|That's Guy Hagner, meself, and Jaime Jurado.|
Once we got to the cabin, I stocked the fridge with a case of lager, and iced down the keg of Stock Ale...and tapped it. Much better. (Jaime told me later that the keg in the brewery was tapped for at least 3 weeks...I suspect a new regimen of beer care has since been instituted.) The stock was sweet, bitter, floral and citrusy, and had a wonderfully fresh/bready character to it. We did serious damage to it and finished it off Thursday night.
So about two weeks later, Jaime emailed me: they're having their first beer dinner at Lucky's Sportshouse...in Wilkes-Barre...would we like to come? Well, it is almost 2 hours' drive, but Cathy's been wanting to meet Jaime for years, and wanted to see Guy again, so yeah, we went. It wasn't just Susquehanna's first beer dinner, it was Lucky's, too. I wasn't optimistic.
Boy, was I wrong. Lucky's is definitely a sports bar, lots of screens and a high ceiling and open floor plan, but the food was quite a notch above sports bar: all prepared on-site, freshly-made food. But again, I'm ahead of myself: we got glasses of the new SBC Oktoberfest. Very nice, dry malt character (not the caramel sweetness you get in too many American fests), and quite enjoyable indeed. Clearly these guys know their way around a lager.
They know how to have some fun, too. That extremely red beer you see here is a blend of Ofest and Goldencold, dosed with coffee, peaches, raspberries, and orange oil. It was dry, fruity -- the orange oil really made the other fruit aromas burst out of the glass -- with notes of coffee and dry cocoa. Very nice, and startlingly red.
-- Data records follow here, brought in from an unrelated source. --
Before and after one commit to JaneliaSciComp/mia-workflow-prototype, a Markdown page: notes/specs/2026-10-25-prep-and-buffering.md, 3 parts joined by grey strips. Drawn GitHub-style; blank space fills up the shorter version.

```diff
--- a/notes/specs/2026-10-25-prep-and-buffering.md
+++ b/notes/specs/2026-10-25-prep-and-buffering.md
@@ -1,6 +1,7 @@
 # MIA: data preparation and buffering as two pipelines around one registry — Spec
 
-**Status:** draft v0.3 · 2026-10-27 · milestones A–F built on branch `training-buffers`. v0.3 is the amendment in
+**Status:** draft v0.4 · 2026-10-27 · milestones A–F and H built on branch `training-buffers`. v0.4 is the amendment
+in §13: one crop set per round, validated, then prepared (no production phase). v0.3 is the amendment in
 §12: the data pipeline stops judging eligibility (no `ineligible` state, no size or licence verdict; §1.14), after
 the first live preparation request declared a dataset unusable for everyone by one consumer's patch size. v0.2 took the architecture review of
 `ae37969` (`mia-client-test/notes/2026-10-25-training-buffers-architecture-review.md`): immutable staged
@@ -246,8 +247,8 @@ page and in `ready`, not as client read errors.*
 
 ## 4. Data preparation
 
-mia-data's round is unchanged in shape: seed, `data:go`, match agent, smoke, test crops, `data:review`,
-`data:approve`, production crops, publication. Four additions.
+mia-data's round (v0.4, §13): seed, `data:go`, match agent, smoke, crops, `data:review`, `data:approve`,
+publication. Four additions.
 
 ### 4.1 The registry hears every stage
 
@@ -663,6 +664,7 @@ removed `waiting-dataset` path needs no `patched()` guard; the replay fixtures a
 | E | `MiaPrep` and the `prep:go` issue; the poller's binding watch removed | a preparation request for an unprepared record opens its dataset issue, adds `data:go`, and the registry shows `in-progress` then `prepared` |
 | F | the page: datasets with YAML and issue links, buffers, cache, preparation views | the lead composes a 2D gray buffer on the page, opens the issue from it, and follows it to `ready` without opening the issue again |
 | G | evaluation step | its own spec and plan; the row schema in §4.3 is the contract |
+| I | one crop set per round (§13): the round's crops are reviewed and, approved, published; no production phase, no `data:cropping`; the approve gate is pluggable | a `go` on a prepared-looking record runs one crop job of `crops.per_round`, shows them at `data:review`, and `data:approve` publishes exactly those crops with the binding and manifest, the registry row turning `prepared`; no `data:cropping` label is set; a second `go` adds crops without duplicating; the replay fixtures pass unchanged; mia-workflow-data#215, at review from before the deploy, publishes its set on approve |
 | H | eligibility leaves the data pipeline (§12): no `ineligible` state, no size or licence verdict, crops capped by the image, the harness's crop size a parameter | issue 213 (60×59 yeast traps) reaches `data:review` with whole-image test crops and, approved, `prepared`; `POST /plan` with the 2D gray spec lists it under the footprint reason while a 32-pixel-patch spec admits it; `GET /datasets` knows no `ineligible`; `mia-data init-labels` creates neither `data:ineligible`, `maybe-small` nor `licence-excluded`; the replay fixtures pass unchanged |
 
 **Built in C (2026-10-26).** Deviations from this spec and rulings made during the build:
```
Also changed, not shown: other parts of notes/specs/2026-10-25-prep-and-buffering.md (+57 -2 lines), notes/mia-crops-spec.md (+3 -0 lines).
So, about the food. The plate you see above was the main course: two "honking big pieces of meat" (as Uncle Jack always describes the main courses of the dinners at Monk's Cafe) in the form of perfectly done pork schnitzel, with broccolini and a bed of mild sauerkraut (and a dressing of deliciously caramelized onions). The pork was done through, juicy, with a crisp, thin coating that wasn't oily/gross...very nice, especially given the number of plates -- about 50 -- that they were serving. (Two of those 50 were Chip The Beer Guy and his girl (fiance!) Diane, who Cathy also got to meet; good times as always, Chip!) That was actually one of the things we noted, and Chip said it first: the food all came out on time, simultaneously, and it was all hot and ready to go. Nice coordination for their first beer dinner!
We'd started with passed pieces: battered cod bites, some green bean tempura-kind of thing (that was real good!), coconut shrimp, and...I can't remember the fourth thing. I DO remember the breads that came afterwards, because we all devoured them, great fresh-baked stuff, and Cathy took some home. We got a beer cheese soup next, and it had little bits of ham in it, nicely done, and not too gruel-like; I hate that.
Last was the bananas foster you see above: great whipped cream with that, too. The whole dinner was excellent, easily the best food I've ever had at a sports bar. I'm hoping that Susquehanna comes to Philly soon (I know Memphis Taproom got some samples), because we're just about out of Goldencold...